An influx of moisture contributed to the increased instability that would later help sustain the damaging derecho. Dew point temperatures in eastern Nebraska were observed in the upper 50s while in southwest Iowa they peaked at 64° at Harlan. The dew point temperatures were 30° warmer than climatic average for air temperature. The dew point temperature at Omaha reached 61° which would have matched the previous maximum air temperature record. Storms developed in northern Kansas around 3 pm, and quickly arrived into the OAX service area as they were moving between 60 to 80 mph. The first thunderstorm warning in the area was issued at 4:16 PM. The line of storms produced 25 confirmed tornadoes (9 EF-2, 14 EF-1, and 2 EF-0). The strongest measured wind gust was 92 mph at the Lincoln Airport. By 5:30 pm, the line of storms had cleared the service area.

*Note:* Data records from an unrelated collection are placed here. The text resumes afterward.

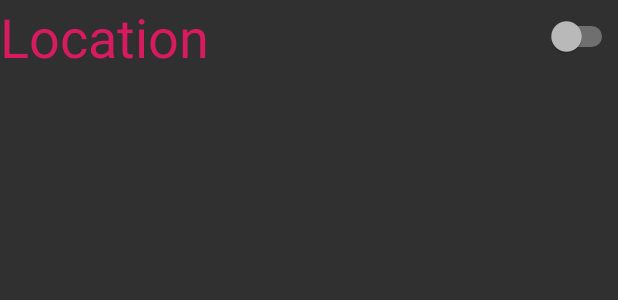
After one commit to syntax-errorz/smartBus-pilot-android, an Android app: the layout activity_enabler.xml on its own in the app's theme, with its tools: preview values and no code run, on a phone screen of 412 x 824 dp. The commit adds this screen. Shown: the top 300 px of the screen. Run offline under Robolectric (Android 15) with nearby library versions, the phone set to English and light mode, and no system bars.

Commit message:
App icon

```diff
--- a/Catchme2/app/build.gradle
+++ b/Catchme2/app/build.gradle
@@ -25,4 +25,6 @@ dependencies {
     testImplementation 'junit:junit:4.12'
     androidTestImplementation 'com.android.support.test:runner:1.0.2'
     androidTestImplementation 'com.android.support.test.espresso:espresso-core:3.0.2'
+    implementation 'com.android.support:cardview-v7:28.0.0'
+    implementation 'com.android.support:recyclerview-v7:28.0.0'
 }
--- a/Catchme2/app/src/main/AndroidManifest.xml
+++ b/Catchme2/app/src/main/AndroidManifest.xml
@@ -4,9 +4,9 @@
 
     <application
         android:allowBackup="true"
-        android:icon="@mipmap/ic_launcher"
+        android:icon="@mipmap/icon_app"
         android:label="@string/app_name"
-        android:roundIcon="@mipmap/ic_launcher_round"
+        android:roundIcon="@mipmap/icon_app"
         android:supportsRtl="true"
         android:theme="@style/AppTheme">
         <meta-data
--- /dev/null
+++ b/Catchme2/app/src/main/res/layout/activity_alerts.xml
@@ -0,0 +1,6 @@
+<?xml version="1.0" encoding="utf-8"?>
+<LinearLayout xmlns:android="http://schemas.android.com/apk/res/android"
+    android:layout_width="match_parent"
+    android:layout_height="match_parent">
+
+</LinearLayout>
--- /dev/null
+++ b/Catchme2/app/src/main/res/layout/activity_enabler.xml
@@ -0,0 +1,14 @@
+<?xml version="1.0" encoding="utf-8"?>
+<LinearLayout xmlns:android="http://schemas.android.com/apk/res/android"
+    android:layout_width="match_parent"
+    android:layout_height="match_parent">
+
+    <Switch
+        android:id="@+id/switch2"
+        android:layout_width="0dp"
+        android:layout_height="wrap_content"
+        android:layout_weight="1"
+        android:text="@string/location"
+        android:textColor="@color/colorAccent"
+        android:textSize="36sp" />
+</LinearLayout>
--- a/Catchme2/app/src/main/res/layout/activity_main.xml
+++ b/Catchme2/app/src/main/res/layout/activity_main.xml
@@ -9,7 +9,7 @@
     tools:context=".MainActivity">
 
     <ImageView
-        android:layout_width="173dp"
+        android:layout_width="1dp"
         android:layout_height="166dp"
         android:layout_alignParentStart="true"
         android:layout_alignParentTop="true"
--- a/Catchme2/app/src/main/res/values/strings.xml
+++ b/Catchme2/app/src/main/res/values/strings.xml
@@ -2,4 +2,5 @@
     <string name="app_name">Catch me..</string>
     <string name="password">Password</string>
     <string name="user_id">User ID</string>
+    <string name="location">Location</string>
 </resources>
```
Also changed, not shown: Catchme2/app/src/main/java/io/google/catchme/Login_activity.java (+9 -0 lines), Catchme2/app/src/main/icon_app-web.png (added), Catchme2/app/src/main/res/mipmap-hdpi/icon_app.png (added), Catchme2/app/src/main/res/mipmap-mdpi/icon_app.png (added), Catchme2/app/src/main/res/mipmap-xhdpi/icon_app.png (added), Catchme2/app/src/main/res/mipmap-xxhdpi/icon_app.png (added), Catchme2/app/src/main/res/mipmap-xxxhdpi/icon_app.png (added).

The passing of the derecho was not the end of the event. Strong winds behind the cold front were nearly as strong as the straight line winds from the storms. The peak post-frontal wind gust was 70 mph, nearly matching the 74 mph wind gust measured from the derecho. These winds persisted for several hours and carried dust from Kansas which reduced visibility to a couple of miles at a few locations. The wind also carried a smell of smoke from large grass fires in Kansas.

Finally, to cap off the event, measurable snow up to a 0.5 inch fell in the northwest portion of the OAX service area.

Radar Loop of Storm System. Click to enlarge.
nws logo Media use of NWS Web News Stories is encouraged!
Please acknowledge the NWS as the source of any news information accessed from this site.
nws logo